Web document revisions:
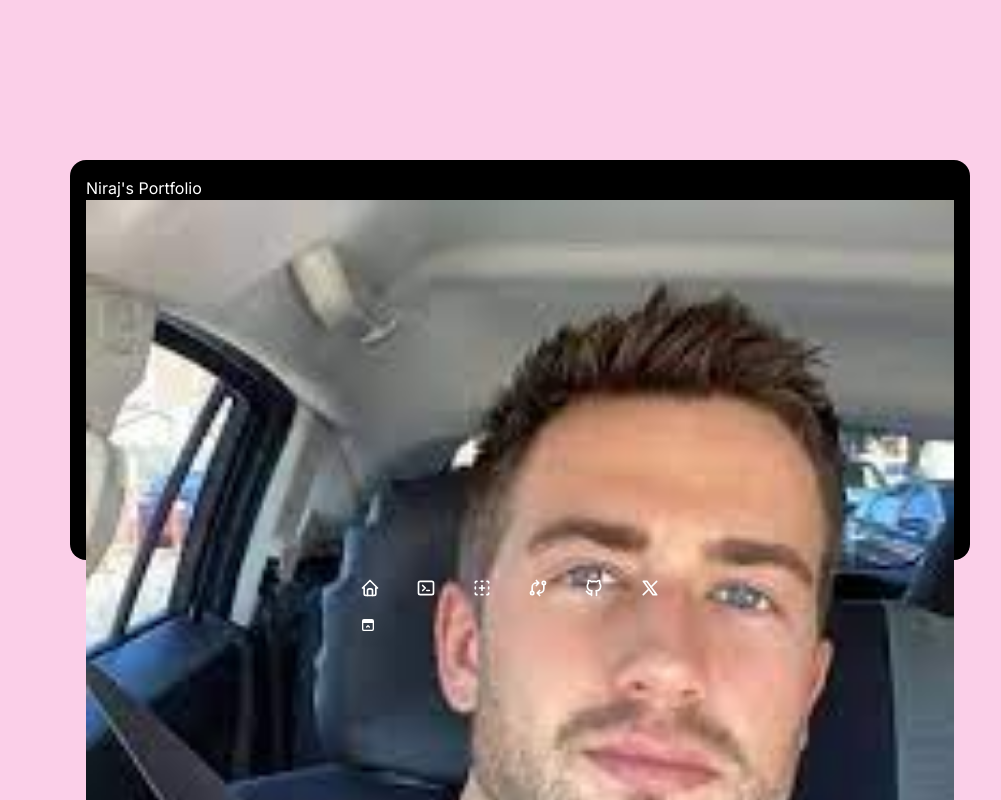
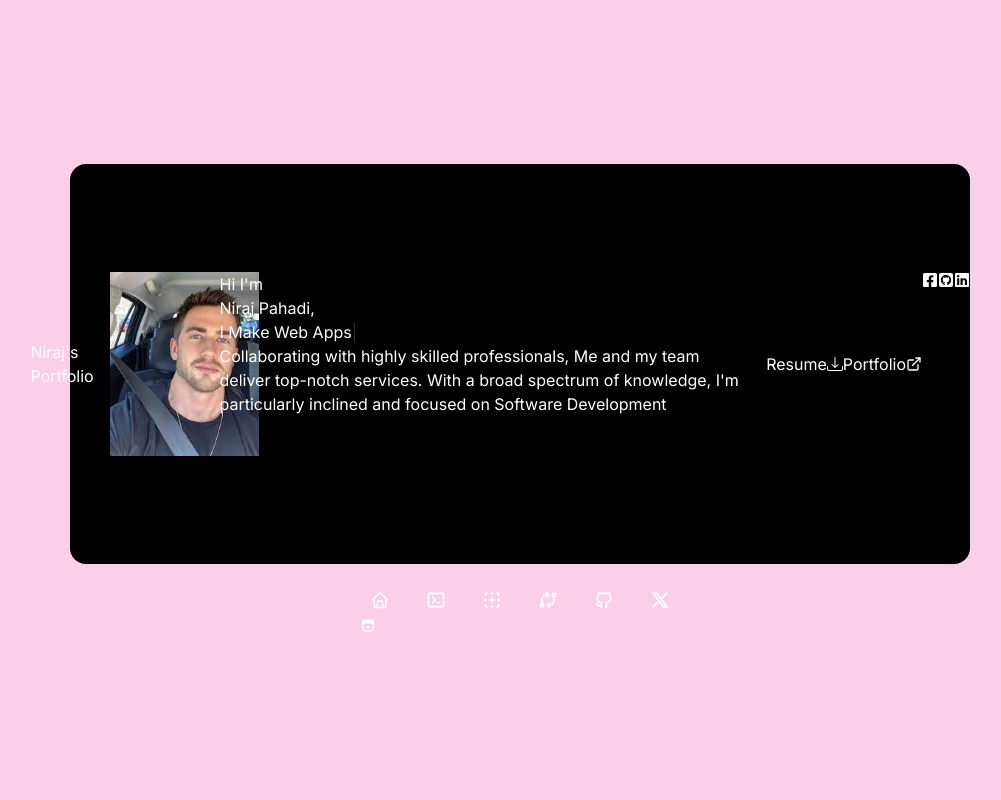
Before and after one commit to pahadiniraj/Portfolio, a Next.js app: page / in a window 1280 px wide. Shown: the top 800 px of the page, without its empty margins (120-1121 px from the left). Built offline with nearby package versions, Linux system fonts and the light colour scheme.

Commit message:
changed some typos

```diff
--- a/src/Components/Home/Home.tsx
+++ b/src/Components/Home/Home.tsx
@@ -8,20 +8,18 @@ import { ReactTyped } from "react-typed";
 
 const HomeComponent = () => {
   return (
-    <div className="flex flex-col md:flex-row  ">
-      {/* Image Section */}
-      <div className="md:w-2/6 bg-green-200 order-1 md:order-2 p-2  flex flex-col gap-4 justify-center items-center">
+    <div className="flex flex-col md:flex-row md:justify-center md:gap-4  ">
+      <div className="md:w-2/6  order-1 md:order-2 p-4    flex flex-col gap-4 justify-center items-center ">
         <h1 className="text-center text-2xl font-bold md:hidden">
           Niraj's Portfolio
         </h1>
         <Image
           src={profile}
           alt="Niraj Pahadi Photo"
-          className="w-full rounded-xl "
+          className="w-full rounded-xl  "
         />
       </div>
-      {/* Text Section */}
-      <div className="md:w-3/5 order-2 md:order-1 pl-2 py-2 flex flex-col gap-6 justify-center">
+      <div className="md:w-3/5 order-2 md:order-1 pl-4 py-2 md:pl-0 flex flex-col gap-4 md:gap-6 justify-center">
         <section>
           <p className="text-4xl font-bold ">Hi I'm</p>
           <h1 className="text-4xl font-bold ">Niraj Pahadi,</h1>
--- a/src/app/layout.tsx
+++ b/src/app/layout.tsx
@@ -26,7 +26,7 @@ export default function RootLayout({
         className={`${inter.className} md:container md:px-10  md:mx-auto  md:flex md:justify-center md:flex-col gap-4 justify-center items-center h-screen bg-pink-200 relative `}
       >
         <main
-          className="bg-black md:rounded-2xl p-2 w-full  md:w-[900px] md:h-[400px]
+          className="bg-black md:rounded-2xl flex justify-center items-center w-full  md:w-[900px] md:h-[400px]
          "
         >
           {children}
```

**Your objective**
Identify the lines above that contain the word "bold", then copy them.

**Completed exercise**
         <h1 className="text-center text-2xl font-bold md:hidden">
           <p className="text-4xl font-bold ">Hi I'm</p>
           <h1 className="text-4xl font-bold ">Niraj Pahadi,</h1>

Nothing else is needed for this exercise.